• _Data_
- Opening Delimiter -

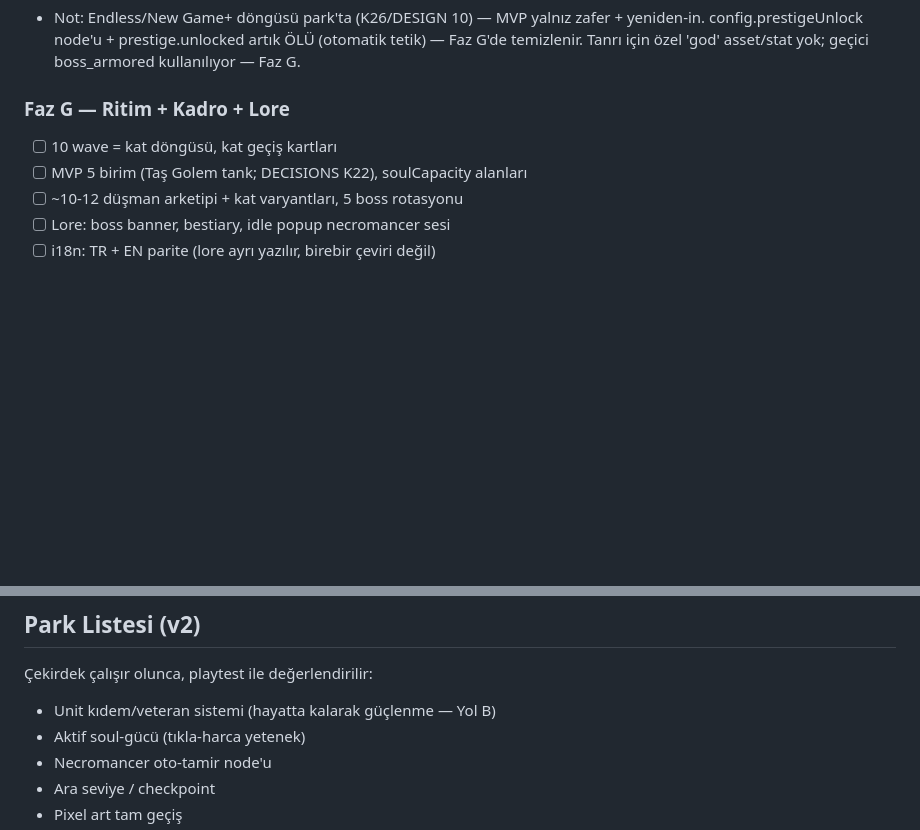
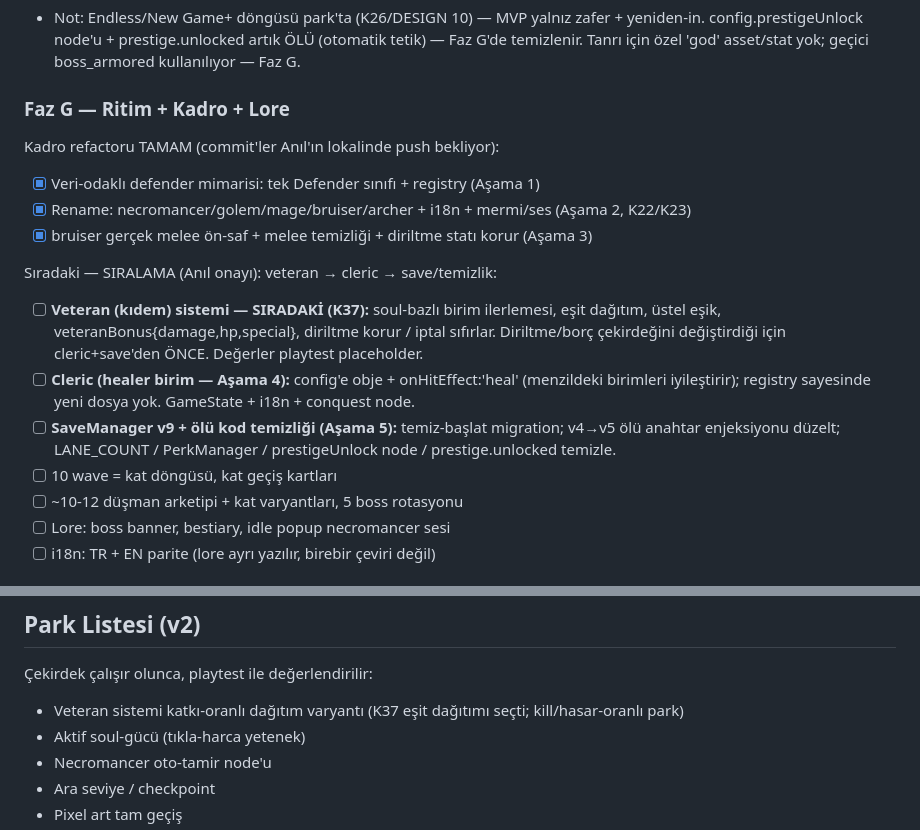
Before and after one commit to anilrsln/soul-debt, a Markdown page: docs/ROADMAP.md, 2 parts joined by grey strips. Drawn GitHub-style; blank space fills up the shorter version.

```diff
--- a/docs/ROADMAP.md
+++ b/docs/ROADMAP.md
@@ -95,8 +95,20 @@
       Tanrı için özel 'god' asset/stat yok; geçici boss_armored kullanılıyor — Faz G.
 
 ### Faz G — Ritim + Kadro + Lore
+Kadro refactoru TAMAM (commit'ler Anıl'ın lokalinde push bekliyor):
+- [x] Veri-odaklı defender mimarisi: tek Defender sınıfı + registry (Aşama 1)
+- [x] Rename: necromancer/golem/mage/bruiser/archer + i18n + mermi/ses (Aşama 2, K22/K23)
+- [x] bruiser gerçek melee ön-saf + melee temizliği + diriltme statı korur (Aşama 3)
+
+Sıradaki — SIRALAMA (Anıl onayı): veteran → cleric → save/temizlik:
+- [ ] **Veteran (kıdem) sistemi — SIRADAKİ (K37):** soul-bazlı birim ilerlemesi, eşit dağıtım,
+      üstel eşik, veteranBonus{damage,hp,special}, diriltme korur / iptal sıfırlar. Diriltme/borç
+      çekirdeğini değiştirdiği için cleric+save'den ÖNCE. Değerler playtest placeholder.
+- [ ] **Cleric (healer birim — Aşama 4):** config'e obje + onHitEffect:'heal' (menzildeki
+      birimleri iyileştirir); registry sayesinde yeni dosya yok. GameState + i18n + conquest node.
+- [ ] **SaveManager v9 + ölü kod temizliği (Aşama 5):** temiz-başlat migration; v4→v5 ölü anahtar
+      enjeksiyonu düzelt; LANE_COUNT / PerkManager / prestigeUnlock node / prestige.unlocked temizle.
 - [ ] 10 wave = kat döngüsü, kat geçiş kartları
-- [ ] MVP 5 birim (Taş Golem tank; DECISIONS K22), soulCapacity alanları
 - [ ] ~10-12 düşman arketipi + kat varyantları, 5 boss rotasyonu
 - [ ] Lore: boss banner, bestiary, idle popup necromancer sesi
 - [ ] i18n: TR + EN parite (lore ayrı yazılır, birebir çeviri değil)
@@ -109,7 +121,7 @@
 ## Park Listesi (v2)
 
 Çekirdek çalışır olunca, playtest ile değerlendirilir:
-- Unit kıdem/veteran sistemi (hayatta kalarak güçlenme — Yol B)
+- Veteran sistemi katkı-oranlı dağıtım varyantı (K37 eşit dağıtımı seçti; kill/hasar-oranlı park)
 - Aktif soul-gücü (tıkla-harca yetenek)
 - Necromancer oto-tamir node'u
 - Ara seviye / checkpoint
```
Also changed, not shown: docs/DECISIONS.md (+46 -1 lines).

- Closing Delimiter -

• _Exercise brief_
Count the lines of the listing that contain the word "docs", and give only the number.

• _Exercise solution_
4